“Whatever the nature of our relationship with the EU, it is in the UK’s economic interests to work with international partners on building a fully functioning global digital economy. For this reason, we continue to push for an open, competitive and flexible Digital Single Market. For example, the free flow of data is fundamental to the functioning of the digital economy and realising its full potential. The Government sees global data flows as being of high importance, hence the desire to tackle unjustified data localisation not just at the EU level, but also in data flows between the EU and third countries.

“We also recognise the importance of consumer rights in enabling the digital economy. Tackling rogue traders and unscrupulous business practices will remain important to the UK, as our citizens and businesses continue to trade with EU partners.”

Update on progress of Digital Single Market initiatives

33.13In late 2016 the Government committed to sending the House of Commons European Scrutiny Committee and the House of Lords European Union Committee quarterly updates on the DSM, and the Minister now provides the first such update.

33.14The Minister states that “notable progress” has been made on a number of DSM files in recent months. In particular, a General Approach was reached in Council in November 2016 on the Geoblocking Regulation. Furthermore, trilogue agreement was recently reached on the portability proposal, which will allow consumers to access their digital content when travelling in the EU, and the roaming proposal, which will see mobile roaming charges eliminated from the middle of this year. All 3 of these agreements were supported by the UK Government. The Committee is separately scrutinising each of these proposals.
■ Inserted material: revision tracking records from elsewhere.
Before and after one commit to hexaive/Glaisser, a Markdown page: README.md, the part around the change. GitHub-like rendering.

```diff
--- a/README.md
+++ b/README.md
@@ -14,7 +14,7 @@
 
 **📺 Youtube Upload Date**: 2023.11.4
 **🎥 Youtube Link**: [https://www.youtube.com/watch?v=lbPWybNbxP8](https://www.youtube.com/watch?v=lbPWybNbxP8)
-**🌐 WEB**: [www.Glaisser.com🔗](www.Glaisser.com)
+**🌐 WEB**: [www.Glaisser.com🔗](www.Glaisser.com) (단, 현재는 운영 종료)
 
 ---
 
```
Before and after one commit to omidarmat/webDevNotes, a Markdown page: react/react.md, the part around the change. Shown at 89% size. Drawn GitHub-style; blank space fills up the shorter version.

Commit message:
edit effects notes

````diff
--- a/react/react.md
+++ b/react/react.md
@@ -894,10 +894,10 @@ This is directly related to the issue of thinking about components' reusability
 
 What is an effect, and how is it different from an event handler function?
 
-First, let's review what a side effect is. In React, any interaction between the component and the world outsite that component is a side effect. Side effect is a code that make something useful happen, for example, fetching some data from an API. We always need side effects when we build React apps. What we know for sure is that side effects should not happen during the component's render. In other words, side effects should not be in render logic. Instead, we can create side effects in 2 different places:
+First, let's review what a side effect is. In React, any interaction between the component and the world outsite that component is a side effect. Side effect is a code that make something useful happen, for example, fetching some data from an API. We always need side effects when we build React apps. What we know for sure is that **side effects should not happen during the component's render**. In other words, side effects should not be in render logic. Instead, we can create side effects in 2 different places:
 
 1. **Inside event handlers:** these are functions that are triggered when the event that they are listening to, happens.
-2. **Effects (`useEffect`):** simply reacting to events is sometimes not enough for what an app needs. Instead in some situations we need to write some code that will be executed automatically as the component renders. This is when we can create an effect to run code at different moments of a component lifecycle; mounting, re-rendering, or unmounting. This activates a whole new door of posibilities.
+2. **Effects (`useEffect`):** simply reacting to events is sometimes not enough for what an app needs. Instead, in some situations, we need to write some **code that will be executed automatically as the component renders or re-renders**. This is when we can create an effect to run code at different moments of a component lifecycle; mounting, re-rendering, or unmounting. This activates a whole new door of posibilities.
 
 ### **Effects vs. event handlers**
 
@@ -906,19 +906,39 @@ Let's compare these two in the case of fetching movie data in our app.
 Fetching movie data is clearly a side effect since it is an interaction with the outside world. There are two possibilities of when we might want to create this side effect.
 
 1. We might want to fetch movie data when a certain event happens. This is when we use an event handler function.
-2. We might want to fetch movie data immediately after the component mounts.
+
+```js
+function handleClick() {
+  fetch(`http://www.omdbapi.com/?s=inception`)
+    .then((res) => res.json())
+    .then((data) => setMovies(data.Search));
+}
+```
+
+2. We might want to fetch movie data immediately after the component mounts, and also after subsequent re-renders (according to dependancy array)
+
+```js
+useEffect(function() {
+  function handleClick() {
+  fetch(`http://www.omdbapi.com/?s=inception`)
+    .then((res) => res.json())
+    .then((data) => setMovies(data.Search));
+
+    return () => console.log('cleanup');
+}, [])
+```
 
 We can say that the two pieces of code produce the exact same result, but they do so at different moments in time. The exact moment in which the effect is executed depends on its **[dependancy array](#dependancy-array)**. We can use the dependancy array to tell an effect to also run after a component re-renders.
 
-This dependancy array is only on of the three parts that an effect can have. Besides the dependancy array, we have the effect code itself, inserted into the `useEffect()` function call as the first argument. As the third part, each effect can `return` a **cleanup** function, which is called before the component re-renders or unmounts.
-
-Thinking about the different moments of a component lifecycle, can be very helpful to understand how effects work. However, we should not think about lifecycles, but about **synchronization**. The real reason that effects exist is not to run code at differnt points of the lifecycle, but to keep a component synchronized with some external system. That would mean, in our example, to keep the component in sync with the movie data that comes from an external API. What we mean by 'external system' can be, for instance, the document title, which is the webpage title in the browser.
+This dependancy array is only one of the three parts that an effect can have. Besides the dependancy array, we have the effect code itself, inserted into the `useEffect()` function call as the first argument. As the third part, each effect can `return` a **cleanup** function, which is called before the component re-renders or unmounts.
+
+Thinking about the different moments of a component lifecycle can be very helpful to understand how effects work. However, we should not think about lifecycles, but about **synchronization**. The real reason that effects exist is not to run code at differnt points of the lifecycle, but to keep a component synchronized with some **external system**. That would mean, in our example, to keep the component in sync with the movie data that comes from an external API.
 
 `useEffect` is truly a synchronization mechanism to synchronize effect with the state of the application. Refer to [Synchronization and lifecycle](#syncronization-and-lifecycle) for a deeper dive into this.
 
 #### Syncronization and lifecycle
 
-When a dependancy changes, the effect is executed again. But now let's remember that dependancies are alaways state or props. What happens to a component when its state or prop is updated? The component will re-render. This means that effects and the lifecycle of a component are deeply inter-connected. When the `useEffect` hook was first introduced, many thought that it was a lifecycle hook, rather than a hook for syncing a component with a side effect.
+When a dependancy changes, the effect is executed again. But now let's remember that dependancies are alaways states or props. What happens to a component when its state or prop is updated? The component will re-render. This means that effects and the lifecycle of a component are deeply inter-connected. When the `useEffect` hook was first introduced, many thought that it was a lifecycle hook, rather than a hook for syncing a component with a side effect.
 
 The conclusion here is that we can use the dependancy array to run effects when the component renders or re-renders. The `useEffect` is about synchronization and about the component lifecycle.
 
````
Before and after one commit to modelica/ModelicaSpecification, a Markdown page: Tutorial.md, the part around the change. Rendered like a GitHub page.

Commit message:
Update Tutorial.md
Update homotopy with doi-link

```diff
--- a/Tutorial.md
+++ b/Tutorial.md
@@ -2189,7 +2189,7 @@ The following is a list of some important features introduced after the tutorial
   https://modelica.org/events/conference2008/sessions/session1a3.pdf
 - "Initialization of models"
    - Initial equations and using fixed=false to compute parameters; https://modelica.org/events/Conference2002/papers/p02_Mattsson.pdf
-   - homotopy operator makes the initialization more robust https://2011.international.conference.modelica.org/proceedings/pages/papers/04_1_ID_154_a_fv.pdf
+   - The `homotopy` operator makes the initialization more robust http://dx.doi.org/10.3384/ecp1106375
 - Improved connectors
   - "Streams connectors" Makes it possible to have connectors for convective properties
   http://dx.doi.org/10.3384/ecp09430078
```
33.15The Minister also provided a detailed overview of the state of play in relation to twelve specific strands of the Digital Single Market package which are currently under negotiation, as outlined below. A summary of this overview is provided in the Committee’s previous report on the E-commerce package, published on 22 March 2017.

Previous Committee Reports

Thirty-Sixth Report HC 71–xxxiv (2016–17), chapter 1 (22 March 2017); Seventh Report HC 71–v (2016–17), chapter 2 (6 July 2016).


553 Geoblocking refers to commercial practices that prevent online customers from accessing and purchasing a product or a service from a website based in another Member State, or which automatically re-route them to a local site. As a result, consumers may face price discrimination (i.e. be charged more for products or services purchased online) on the basis of their IP address, their postal address or the country of issue of their credit card.

558 European Commission, Communication: “A comprehensive approach to stimulating cross-border e-Commerce for Europe’s citizens and businesses” (30 May 2016) https://goo.gl/P0mAQu.




20 November 2017